### Exercise description
Exactly as written and without the pictures, output the entries below.

Difference listings
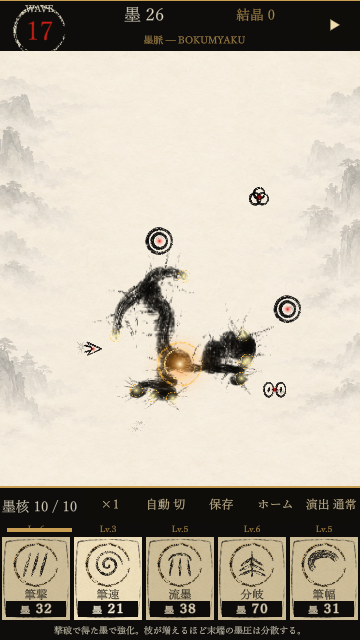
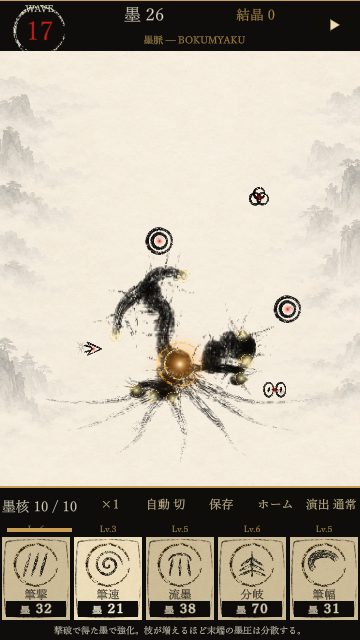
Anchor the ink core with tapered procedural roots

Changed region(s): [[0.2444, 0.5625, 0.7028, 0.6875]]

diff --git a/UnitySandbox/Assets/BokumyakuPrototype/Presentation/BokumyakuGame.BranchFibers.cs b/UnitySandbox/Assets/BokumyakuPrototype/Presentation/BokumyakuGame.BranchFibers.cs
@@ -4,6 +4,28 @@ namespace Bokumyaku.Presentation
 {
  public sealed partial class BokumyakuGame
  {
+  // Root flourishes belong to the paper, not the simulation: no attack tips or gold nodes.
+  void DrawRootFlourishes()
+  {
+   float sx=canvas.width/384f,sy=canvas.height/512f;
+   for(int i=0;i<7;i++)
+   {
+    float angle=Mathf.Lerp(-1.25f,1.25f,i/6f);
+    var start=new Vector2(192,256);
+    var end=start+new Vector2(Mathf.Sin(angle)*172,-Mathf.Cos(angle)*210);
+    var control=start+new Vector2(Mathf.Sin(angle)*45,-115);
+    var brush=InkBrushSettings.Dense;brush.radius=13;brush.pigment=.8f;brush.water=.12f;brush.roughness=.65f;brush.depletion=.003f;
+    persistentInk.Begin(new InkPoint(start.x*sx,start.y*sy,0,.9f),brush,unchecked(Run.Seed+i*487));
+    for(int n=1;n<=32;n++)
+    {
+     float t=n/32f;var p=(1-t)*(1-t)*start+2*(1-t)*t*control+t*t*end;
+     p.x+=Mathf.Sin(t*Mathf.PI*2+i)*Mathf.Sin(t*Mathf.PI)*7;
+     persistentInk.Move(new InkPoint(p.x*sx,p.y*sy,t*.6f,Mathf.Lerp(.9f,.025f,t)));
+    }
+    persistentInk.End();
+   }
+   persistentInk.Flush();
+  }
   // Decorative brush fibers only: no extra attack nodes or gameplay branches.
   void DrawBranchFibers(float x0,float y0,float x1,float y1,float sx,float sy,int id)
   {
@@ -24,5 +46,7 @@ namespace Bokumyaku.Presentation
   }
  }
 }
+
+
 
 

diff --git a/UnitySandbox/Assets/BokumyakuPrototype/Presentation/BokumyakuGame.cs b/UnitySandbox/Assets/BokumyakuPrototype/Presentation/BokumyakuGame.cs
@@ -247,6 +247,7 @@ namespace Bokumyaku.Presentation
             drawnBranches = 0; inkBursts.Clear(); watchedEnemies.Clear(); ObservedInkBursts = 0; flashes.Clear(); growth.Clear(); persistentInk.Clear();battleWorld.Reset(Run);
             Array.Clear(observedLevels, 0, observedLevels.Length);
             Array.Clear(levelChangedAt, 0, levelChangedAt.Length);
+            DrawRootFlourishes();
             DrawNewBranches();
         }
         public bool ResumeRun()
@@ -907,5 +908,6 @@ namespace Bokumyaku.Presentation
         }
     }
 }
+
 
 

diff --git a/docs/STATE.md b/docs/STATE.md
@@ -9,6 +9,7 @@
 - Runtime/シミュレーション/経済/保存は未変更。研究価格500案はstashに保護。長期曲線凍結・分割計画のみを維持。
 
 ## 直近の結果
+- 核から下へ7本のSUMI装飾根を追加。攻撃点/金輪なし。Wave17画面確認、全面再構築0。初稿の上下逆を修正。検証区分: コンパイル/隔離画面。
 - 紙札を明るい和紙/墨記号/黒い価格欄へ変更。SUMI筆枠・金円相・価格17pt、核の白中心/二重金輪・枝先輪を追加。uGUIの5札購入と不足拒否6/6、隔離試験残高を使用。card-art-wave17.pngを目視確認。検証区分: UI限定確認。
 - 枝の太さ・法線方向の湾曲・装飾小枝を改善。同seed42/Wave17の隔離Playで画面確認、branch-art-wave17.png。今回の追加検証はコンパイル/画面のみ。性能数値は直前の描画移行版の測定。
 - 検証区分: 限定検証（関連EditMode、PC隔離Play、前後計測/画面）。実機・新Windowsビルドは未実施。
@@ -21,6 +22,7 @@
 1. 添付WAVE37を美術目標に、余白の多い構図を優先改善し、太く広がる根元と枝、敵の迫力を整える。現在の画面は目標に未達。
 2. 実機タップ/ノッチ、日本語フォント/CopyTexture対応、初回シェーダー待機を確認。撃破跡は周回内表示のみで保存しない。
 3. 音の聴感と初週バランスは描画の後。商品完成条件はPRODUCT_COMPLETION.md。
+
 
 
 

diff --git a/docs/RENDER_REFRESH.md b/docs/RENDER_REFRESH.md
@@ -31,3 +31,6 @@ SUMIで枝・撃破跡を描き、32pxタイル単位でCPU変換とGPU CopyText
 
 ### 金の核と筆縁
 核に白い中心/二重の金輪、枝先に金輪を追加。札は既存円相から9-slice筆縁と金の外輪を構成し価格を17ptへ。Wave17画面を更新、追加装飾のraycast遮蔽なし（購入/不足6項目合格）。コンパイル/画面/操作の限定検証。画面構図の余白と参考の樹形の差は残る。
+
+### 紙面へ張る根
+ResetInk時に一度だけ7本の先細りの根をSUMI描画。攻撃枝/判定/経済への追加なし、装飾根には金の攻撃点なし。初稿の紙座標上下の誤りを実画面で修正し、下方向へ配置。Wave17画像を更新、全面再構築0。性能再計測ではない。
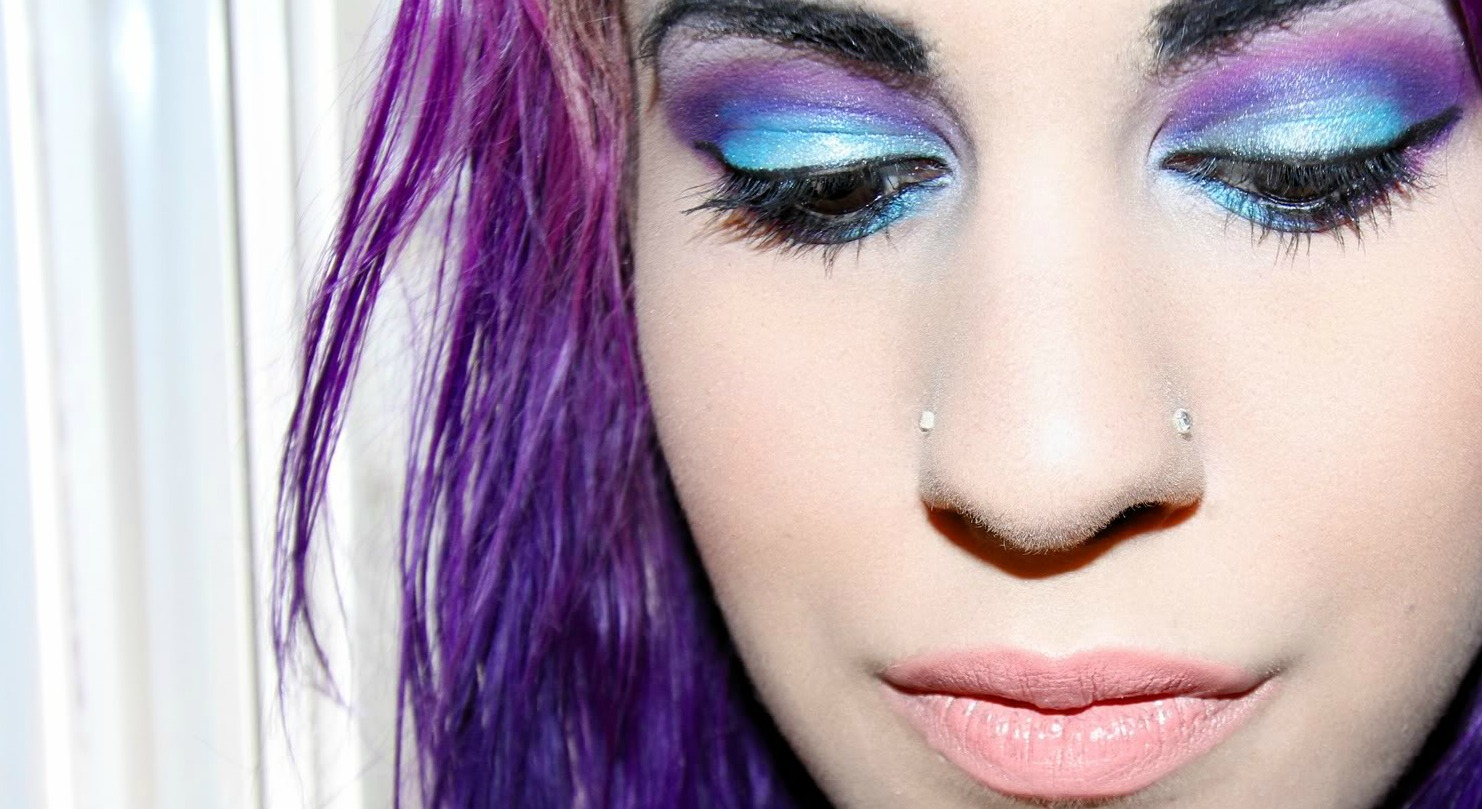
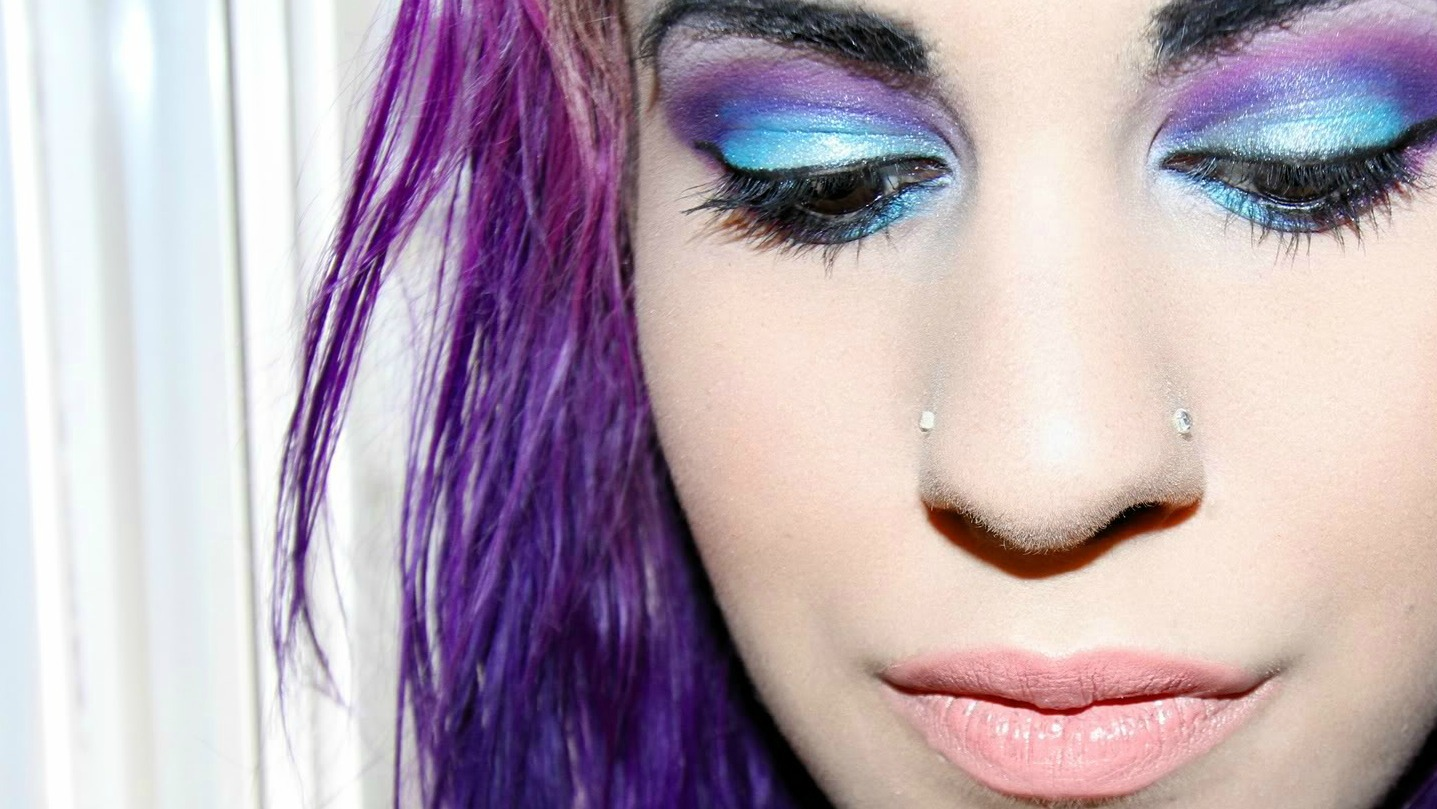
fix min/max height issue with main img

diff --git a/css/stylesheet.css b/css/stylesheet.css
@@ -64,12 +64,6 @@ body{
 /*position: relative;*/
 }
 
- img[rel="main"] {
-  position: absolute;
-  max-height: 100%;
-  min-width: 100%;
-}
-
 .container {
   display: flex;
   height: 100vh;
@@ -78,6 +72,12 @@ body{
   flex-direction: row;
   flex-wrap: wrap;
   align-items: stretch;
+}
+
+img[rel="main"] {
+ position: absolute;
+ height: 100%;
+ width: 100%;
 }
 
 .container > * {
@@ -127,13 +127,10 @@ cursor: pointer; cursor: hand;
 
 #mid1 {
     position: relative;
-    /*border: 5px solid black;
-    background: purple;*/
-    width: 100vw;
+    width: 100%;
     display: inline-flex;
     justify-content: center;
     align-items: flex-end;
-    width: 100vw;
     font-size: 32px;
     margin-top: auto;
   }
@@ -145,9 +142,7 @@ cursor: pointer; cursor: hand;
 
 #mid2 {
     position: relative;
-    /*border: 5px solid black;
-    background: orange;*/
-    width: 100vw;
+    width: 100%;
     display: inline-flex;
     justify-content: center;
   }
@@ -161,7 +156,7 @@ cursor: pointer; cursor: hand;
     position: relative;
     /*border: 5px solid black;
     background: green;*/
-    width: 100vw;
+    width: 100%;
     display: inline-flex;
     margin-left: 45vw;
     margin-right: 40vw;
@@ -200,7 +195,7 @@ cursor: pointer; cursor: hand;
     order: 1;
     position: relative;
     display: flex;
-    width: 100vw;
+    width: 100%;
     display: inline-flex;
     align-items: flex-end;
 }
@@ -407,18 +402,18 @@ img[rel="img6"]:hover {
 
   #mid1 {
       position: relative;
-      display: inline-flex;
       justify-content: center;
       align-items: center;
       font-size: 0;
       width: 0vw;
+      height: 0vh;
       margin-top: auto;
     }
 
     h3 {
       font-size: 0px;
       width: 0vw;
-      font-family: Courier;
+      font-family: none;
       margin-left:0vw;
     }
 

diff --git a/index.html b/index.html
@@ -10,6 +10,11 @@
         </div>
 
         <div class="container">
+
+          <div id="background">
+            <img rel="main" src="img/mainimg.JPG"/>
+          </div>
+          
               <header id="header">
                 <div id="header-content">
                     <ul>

### Solution for this task
Anchor the ink core with tapered procedural roots

Changed region(s): [[0.2444, 0.5625, 0.7028, 0.6875]]

diff --git a/UnitySandbox/Assets/BokumyakuPrototype/Presentation/BokumyakuGame.BranchFibers.cs b/UnitySandbox/Assets/BokumyakuPrototype/Presentation/BokumyakuGame.BranchFibers.cs
@@ -4,6 +4,28 @@ namespace Bokumyaku.Presentation
 {
  public sealed partial class BokumyakuGame
  {
+  // Root flourishes belong to the paper, not the simulation: no attack tips or gold nodes.
+  void DrawRootFlourishes()
+  {
+   float sx=canvas.width/384f,sy=canvas.height/512f;
+   for(int i=0;i<7;i++)
+   {
+    float angle=Mathf.Lerp(-1.25f,1.25f,i/6f);
+    var start=new Vector2(192,256);
+    var end=start+new Vector2(Mathf.Sin(angle)*172,-Mathf.Cos(angle)*210);
+    var control=start+new Vector2(Mathf.Sin(angle)*45,-115);
+    var brush=InkBrushSettings.Dense;brush.radius=13;brush.pigment=.8f;brush.water=.12f;brush.roughness=.65f;brush.depletion=.003f;
+    persistentInk.Begin(new InkPoint(start.x*sx,start.y*sy,0,.9f),brush,unchecked(Run.Seed+i*487));
+    for(int n=1;n<=32;n++)
+    {
+     float t=n/32f;var p=(1-t)*(1-t)*start+2*(1-t)*t*control+t*t*end;
+     p.x+=Mathf.Sin(t*Mathf.PI*2+i)*Mathf.Sin(t*Mathf.PI)*7;
+     persistentInk.Move(new InkPoint(p.x*sx,p.y*sy,t*.6f,Mathf.Lerp(.9f,.025f,t)));
+    }
+    persistentInk.End();
+   }
+   persistentInk.Flush();
+  }
   // Decorative brush fibers only: no extra attack nodes or gameplay branches.
   void DrawBranchFibers(float x0,float y0,float x1,float y1,float sx,float sy,int id)
   {
@@ -24,5 +46,7 @@ namespace Bokumyaku.Presentation
   }
  }
 }
+
+
 
 

diff --git a/UnitySandbox/Assets/BokumyakuPrototype/Presentation/BokumyakuGame.cs b/UnitySandbox/Assets/BokumyakuPrototype/Presentation/BokumyakuGame.cs
@@ -247,6 +247,7 @@ namespace Bokumyaku.Presentation
             drawnBranches = 0; inkBursts.Clear(); watchedEnemies.Clear(); ObservedInkBursts = 0; flashes.Clear(); growth.Clear(); persistentInk.Clear();battleWorld.Reset(Run);
             Array.Clear(observedLevels, 0, observedLevels.Length);
             Array.Clear(levelChangedAt, 0, levelChangedAt.Length);
+            DrawRootFlourishes();
             DrawNewBranches();
         }
         public bool ResumeRun()
@@ -907,5 +908,6 @@ namespace Bokumyaku.Presentation
         }
     }
 }
+
 
 

diff --git a/docs/STATE.md b/docs/STATE.md
@@ -9,6 +9,7 @@
 - Runtime/シミュレーション/経済/保存は未変更。研究価格500案はstashに保護。長期曲線凍結・分割計画のみを維持。
 
 ## 直近の結果
+- 核から下へ7本のSUMI装飾根を追加。攻撃点/金輪なし。Wave17画面確認、全面再構築0。初稿の上下逆を修正。検証区分: コンパイル/隔離画面。
 - 紙札を明るい和紙/墨記号/黒い価格欄へ変更。SUMI筆枠・金円相・価格17pt、核の白中心/二重金輪・枝先輪を追加。uGUIの5札購入と不足拒否6/6、隔離試験残高を使用。card-art-wave17.pngを目視確認。検証区分: UI限定確認。
 - 枝の太さ・法線方向の湾曲・装飾小枝を改善。同seed42/Wave17の隔離Playで画面確認、branch-art-wave17.png。今回の追加検証はコンパイル/画面のみ。性能数値は直前の描画移行版の測定。
 - 検証区分: 限定検証（関連EditMode、PC隔離Play、前後計測/画面）。実機・新Windowsビルドは未実施。
@@ -21,6 +22,7 @@
 1. 添付WAVE37を美術目標に、余白の多い構図を優先改善し、太く広がる根元と枝、敵の迫力を整える。現在の画面は目標に未達。
 2. 実機タップ/ノッチ、日本語フォント/CopyTexture対応、初回シェーダー待機を確認。撃破跡は周回内表示のみで保存しない。
 3. 音の聴感と初週バランスは描画の後。商品完成条件はPRODUCT_COMPLETION.md。
+
 
 
 

diff --git a/docs/RENDER_REFRESH.md b/docs/RENDER_REFRESH.md
@@ -31,3 +31,6 @@ SUMIで枝・撃破跡を描き、32pxタイル単位でCPU変換とGPU CopyText
 
 ### 金の核と筆縁
 核に白い中心/二重の金輪、枝先に金輪を追加。札は既存円相から9-slice筆縁と金の外輪を構成し価格を17ptへ。Wave17画面を更新、追加装飾のraycast遮蔽なし（購入/不足6項目合格）。コンパイル/画面/操作の限定検証。画面構図の余白と参考の樹形の差は残る。
+
+### 紙面へ張る根
+ResetInk時に一度だけ7本の先細りの根をSUMI描画。攻撃枝/判定/経済への追加なし、装飾根には金の攻撃点なし。初稿の紙座標上下の誤りを実画面で修正し、下方向へ配置。Wave17画像を更新、全面再構築0。性能再計測ではない。
fix min/max height issue with main img

diff --git a/css/stylesheet.css b/css/stylesheet.css
@@ -64,12 +64,6 @@ body{
 /*position: relative;*/
 }
 
- img[rel="main"] {
-  position: absolute;
-  max-height: 100%;
-  min-width: 100%;
-}
-
 .container {
   display: flex;
   height: 100vh;
@@ -78,6 +72,12 @@ body{
   flex-direction: row;
   flex-wrap: wrap;
   align-items: stretch;
+}
+
+img[rel="main"] {
+ position: absolute;
+ height: 100%;
+ width: 100%;
 }
 
 .container > * {
@@ -127,13 +127,10 @@ cursor: pointer; cursor: hand;
 
 #mid1 {
     position: relative;
-    /*border: 5px solid black;
-    background: purple;*/
-    width: 100vw;
+    width: 100%;
     display: inline-flex;
     justify-content: center;
     align-items: flex-end;
-    width: 100vw;
     font-size: 32px;
     margin-top: auto;
   }
@@ -145,9 +142,7 @@ cursor: pointer; cursor: hand;
 
 #mid2 {
     position: relative;
-    /*border: 5px solid black;
-    background: orange;*/
-    width: 100vw;
+    width: 100%;
     display: inline-flex;
     justify-content: center;
   }
@@ -161,7 +156,7 @@ cursor: pointer; cursor: hand;
     position: relative;
     /*border: 5px solid black;
     background: green;*/
-    width: 100vw;
+    width: 100%;
     display: inline-flex;
     margin-left: 45vw;
     margin-right: 40vw;
@@ -200,7 +195,7 @@ cursor: pointer; cursor: hand;
     order: 1;
     position: relative;
     display: flex;
-    width: 100vw;
+    width: 100%;
     display: inline-flex;
     align-items: flex-end;
 }
@@ -407,18 +402,18 @@ img[rel="img6"]:hover {
 
   #mid1 {
       position: relative;
-      display: inline-flex;
       justify-content: center;
       align-items: center;
       font-size: 0;
       width: 0vw;
+      height: 0vh;
       margin-top: auto;
     }
 
     h3 {
       font-size: 0px;
       width: 0vw;
-      font-family: Courier;
+      font-family: none;
       margin-left:0vw;
     }
 

diff --git a/index.html b/index.html
@@ -10,6 +10,11 @@
         </div>
 
         <div class="container">
+
+          <div id="background">
+            <img rel="main" src="img/mainimg.JPG"/>
+          </div>
+          
               <header id="header">
                 <div id="header-content">
                     <ul>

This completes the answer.